— Theodore Roosevelt, Address at Milwaukee, Wis., October 14, 1912
Afterwards, doctors determined that he was not seriously wounded and that it would be more dangerous to attempt to remove the bullet than to leave it in his chest. Roosevelt carried it with him until he died. In later years, when asked about the bullet inside him, Roosevelt would say, "I do not mind it any more than if it were in my waistcoat pocket."
Both Taft and Democratic nominee Woodrow Wilson suspended their own campaigning until Roosevelt recovered and resumed his. Roosevelt made only two more speeches in the campaign. Although Roosevelt won more votes and electoral votes than Taft, Wilson bested both of them and won the Presidency.
Schrank maintained, later, that he had nothing against the man himself, and he did not intend to kill 'the citizen Roosevelt', but rather 'Roosevelt, the third-termer.' He claimed to have shot Roosevelt as a warning to other third-termers, and that it was the ghost of William McKinley that told him to perform the act. When Roosevelt died in 1919, Schrank conceded that he was a great American and was sorry to hear of his death.
While John F. Schrank was committed, he wrote a number of letters to the doctor he was consulting at the Mental Hospital, Dr. Adin Sherman. The University of North Carolina at Wilmington possesses twenty of them. The letters are dated between 1914 - 1918. The accession number in the Manuscripts Collection is 148.
- "Died". Time magazine. September 27, 1943. Retrieved 2009-01-19.
John Flammang Schrank, 67, Bavarian-born ex-barkeep who shot and wounded Theodore" Roosevelt in Milwaukee in 1912; of bronchial pneumonia; in the Waupun, Wis. hospital where he spent 29 of his 31 mailless, visitorless years in state custody, after being judged a paranoiac. Schrank regarded Teddy's 1912 Bull Moosing as a bid for a third term, decided to shoot him. Schrank's single shot was parried by manuscripts and a spectacle case in T.R.'s pockets. Despite his wound, Teddy made a speech that night, a fortnight later again felt perfectly bully.

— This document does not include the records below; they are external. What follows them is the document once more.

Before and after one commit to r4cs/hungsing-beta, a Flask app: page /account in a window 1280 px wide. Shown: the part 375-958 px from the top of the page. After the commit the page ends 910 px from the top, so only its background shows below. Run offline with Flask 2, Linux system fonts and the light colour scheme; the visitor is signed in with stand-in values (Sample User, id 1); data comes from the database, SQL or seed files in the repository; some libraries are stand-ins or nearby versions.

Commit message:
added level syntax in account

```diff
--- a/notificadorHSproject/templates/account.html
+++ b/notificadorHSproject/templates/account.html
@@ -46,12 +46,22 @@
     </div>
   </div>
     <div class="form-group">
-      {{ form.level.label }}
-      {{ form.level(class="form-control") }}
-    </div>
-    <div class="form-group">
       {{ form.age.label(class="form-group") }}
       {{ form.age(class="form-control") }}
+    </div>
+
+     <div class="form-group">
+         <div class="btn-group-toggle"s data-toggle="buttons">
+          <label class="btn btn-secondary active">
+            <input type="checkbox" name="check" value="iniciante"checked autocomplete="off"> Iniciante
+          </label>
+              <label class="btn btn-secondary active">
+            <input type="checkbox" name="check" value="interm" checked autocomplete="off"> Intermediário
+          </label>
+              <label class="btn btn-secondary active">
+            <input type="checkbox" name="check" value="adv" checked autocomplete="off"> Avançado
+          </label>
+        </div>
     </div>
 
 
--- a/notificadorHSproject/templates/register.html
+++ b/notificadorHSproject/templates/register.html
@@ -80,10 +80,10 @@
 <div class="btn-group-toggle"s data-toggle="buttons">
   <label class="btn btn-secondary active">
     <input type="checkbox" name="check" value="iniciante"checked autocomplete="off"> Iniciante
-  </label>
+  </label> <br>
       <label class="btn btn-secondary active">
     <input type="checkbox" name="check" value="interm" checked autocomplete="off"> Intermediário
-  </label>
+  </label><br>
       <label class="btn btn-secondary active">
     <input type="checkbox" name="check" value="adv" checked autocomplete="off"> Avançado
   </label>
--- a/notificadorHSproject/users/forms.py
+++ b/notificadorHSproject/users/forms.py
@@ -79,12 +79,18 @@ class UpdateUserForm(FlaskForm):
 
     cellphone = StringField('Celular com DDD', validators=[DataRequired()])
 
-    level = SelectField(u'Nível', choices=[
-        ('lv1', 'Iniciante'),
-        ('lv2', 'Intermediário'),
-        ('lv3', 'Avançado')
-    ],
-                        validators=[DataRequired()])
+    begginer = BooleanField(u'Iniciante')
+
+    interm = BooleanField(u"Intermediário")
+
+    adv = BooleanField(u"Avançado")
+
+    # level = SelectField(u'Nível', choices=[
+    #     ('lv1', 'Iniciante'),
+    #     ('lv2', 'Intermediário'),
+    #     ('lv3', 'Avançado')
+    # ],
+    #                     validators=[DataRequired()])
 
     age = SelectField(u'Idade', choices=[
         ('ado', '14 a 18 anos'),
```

- Oliver E. Remey, et al., The Attempted Assassination of Ex-President Theodore Roosevelt (The Progressive Publishing Company, 1912) p. 192
- Robert Donovan, The Assassins New York: Popular Library, 1962. p. 104.
- Donovan, p. 111-114.
- Timeline of Theodore Roosevelt's Life by the Theodore Roosevelt Association at www.theodoreroosevelt.org
- Donavan, p. 119
- Donovan,p. 115
- "Insane Man Had No Visitors in 31 Years in Wisconsin Asylums". New York Times. September 17, 1943. Retrieved 2009-01-19.
John Flammang Schrank, 67, who attempted to kill Theodore Roosevelt in Milwaukee in 1912, died at the Central State Hospital here last night.
- Donovan, Robert J., The Assassins, New York, Popular Library, 1962, ch. 101-117: "The First Pillar".
- Gores, Stan, The attempted assassination of Teddy Roosevelt, The State Historical Society of Wisconsin, 1980.
- The Attempted Assassination of ex-President Theodore Roosevelt at Project Gutenberg by Oliver Remey and Henry Cochems and Wheeler Bloodgood
- Theodore Roosevelt (attempted assassination), Wisconsin Dictionary of History, Wisconsin Historical Society